Problem statement:
From the material below, list every line containing "teststs".

Data for this task:
==============================

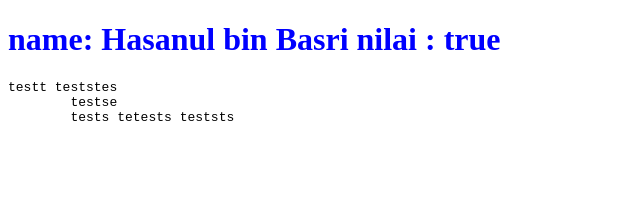
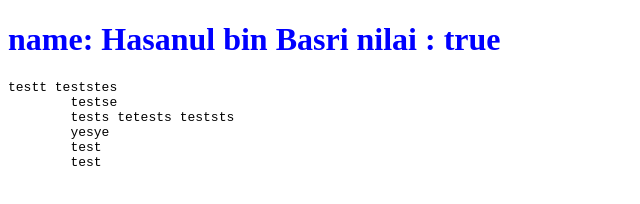
Before and after one commit to adammacarow/baru, a plain HTML site: page info.html in a window 1280 px wide. Shown: the full height of the page, 0-640 px from the left. Drawn offline with Linux system fonts and the light colour scheme.

Commit message:
multi line2

```diff
--- a/info.html
+++ b/info.html
@@ -31,7 +31,10 @@
 
         const multi = `testt teststes
         testse
-        tests tetests teststs `
+        tests tetests teststs
+        yesye
+        test
+        test`
 
         document.writeln("<pre>")
         document.writeln(multi)
```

==============================

Task solution:
-        tests tetests teststs `
+        tests tetests teststs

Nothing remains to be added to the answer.